Average real weekly earnings are down 4.4% in the last 12 months.
by The Wall Street Journal Editorial Board, July 13, 2022
Well, that was ugly. Inflation in June roared to its highest mark to date this year, rising 1.3% for the month and 9.1% over the last 12 months. This means greater declines in real wages and more Federal Reserve tightening that is likely to hit asset prices. No wonder Americans are in a sour mood.
The price increases were “broad-based,” as the Bureau of Labor Statistics (BLS) put it, especially for food and energy. The price index for food at home rose 1% for the month, the sixth month in a row of 1% or more and 12.2% for the last year. Energy prices rose 7.5% in the month, led by an increase in gasoline prices, as every American who has filled a gas tank knows.
Some analysts, including those at the White House, are finding solace because the “core” price index, sans food and energy, rose only 0.7%, or 5.9% over 12 months. President Biden hit this point in his statement Wednesday. But core prices accelerated in June from May, and are up at an annual rate of 8% in the last three months. Inflation can’t be dismissed as largely the result of energy prices and Ukraine.
Oil and gasoline prices have been falling in recent weeks, which offers hope that July’s inflation number will look better. Commodity prices are also down from their peaks. But this is probably also related to declining demand as the global economy slows. Slower growth as the solution to inflation may be inevitable after so many fiscal and monetary policy mistakes, but it’s a tragedy we have come to this pass.

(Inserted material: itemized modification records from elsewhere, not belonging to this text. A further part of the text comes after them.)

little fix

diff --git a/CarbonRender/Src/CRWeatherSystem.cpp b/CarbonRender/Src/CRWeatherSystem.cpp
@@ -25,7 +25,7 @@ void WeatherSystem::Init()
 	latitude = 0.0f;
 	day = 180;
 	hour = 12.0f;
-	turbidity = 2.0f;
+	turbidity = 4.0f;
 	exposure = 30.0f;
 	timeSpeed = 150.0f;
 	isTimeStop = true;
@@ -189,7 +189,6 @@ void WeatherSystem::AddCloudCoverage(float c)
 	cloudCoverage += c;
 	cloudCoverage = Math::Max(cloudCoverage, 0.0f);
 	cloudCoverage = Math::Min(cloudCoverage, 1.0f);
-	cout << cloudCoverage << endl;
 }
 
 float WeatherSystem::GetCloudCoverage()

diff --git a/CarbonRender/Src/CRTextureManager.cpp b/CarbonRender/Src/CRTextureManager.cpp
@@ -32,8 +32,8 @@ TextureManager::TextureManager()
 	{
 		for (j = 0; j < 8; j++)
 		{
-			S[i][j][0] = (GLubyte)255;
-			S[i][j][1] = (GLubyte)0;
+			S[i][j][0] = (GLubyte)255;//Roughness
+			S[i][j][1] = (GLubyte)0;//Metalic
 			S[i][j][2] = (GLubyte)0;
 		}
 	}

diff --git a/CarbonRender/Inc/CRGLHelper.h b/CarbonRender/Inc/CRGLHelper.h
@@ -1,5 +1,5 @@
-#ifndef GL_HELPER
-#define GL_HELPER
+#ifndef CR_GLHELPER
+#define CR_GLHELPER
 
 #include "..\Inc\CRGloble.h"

The greatest tragedy is for American workers, who are suffering the largest reduction in real wages since the 1970s. Real average hourly earnings fell 1% in June alone and are now down 3.6% in the last 12 months. Average real weekly earnings fell even more, 4.4%, because of a decline in the average workweek.
Real wages have fallen in 10 of the last 13 months, and they have now fallen more since President Biden took office than they did during the recession caused by the financial crisis. From December 2008 to a trough in real earnings in February 2012, real average hourly earnings fell 1.8% measured in 1982-1984 dollars, according to BLS. They have fallen 4.8% since January 2021.
The policy implications are clear enough. The Fed has every reason to keep tightening. Real interest rates remain negative, and the Fed has only recently stopped adding to its bloated balance sheet.
The Fed downplays the role of the money supply these days. But to the extent the boom in M2 in 2020 and 2021 played a role in inflation, the rate of money growth has slowed dramatically in recent weeks. Monetary policy works with long and variable lags, as Milton Friedman taught, so by that logic today’s tightening will hit the economy in 2023.
This assumes the Fed doesn’t blink if the jobless rate rises and political criticism follows. Our contributors Phil Gramm and Mike Solon point out that when inflation last approached 9%, in 1973, it went on to average 9% for the next eight years. That’s because policy makers lacked the will to contain it.
As for fiscal policy, rising inflation should take more domestic Congressional spending sprees off the table. That includes a slimmed down, $1 trillion version of Build Back Better and the so-called competitiveness bill now in House-Senate conference. The latter’s $200 billion-$300 billion cost, which will add to the deficit, will do more harm than good.
The argument that a tax increase to reduce the deficit would reduce inflation ignores the damage that higher taxes would do to the supply side of the economy. With interest rates likely to rise sharply, the economy will slow and the timing of a tax increase on businesses and the wealthy couldn’t be worse. Senators Joe Manchin and Kyrsten Sinema can do the country a favor by finally ending the Beltway drama over all of this tax and spending.
The return of virulent inflation didn’t have to happen, and the experience should discredit the policies that brought it on. The splurge of spending in 2020 and 2021, under Presidents Trump and Biden, spurred excessive demand. The Fed kept the monetary spigots open for too long, as Washington became enamored with Modern Monetary Theory.
Whatever short-term financial help to Americans that Democrats provided with their trillions of dollars in welfare payments has been more than offset by inflation. The U.S. needs a return to growth economics rooted in stable money, supply-side tax policy, deregulation and fiscal restraint. That agenda hasn’t been as important since 1980.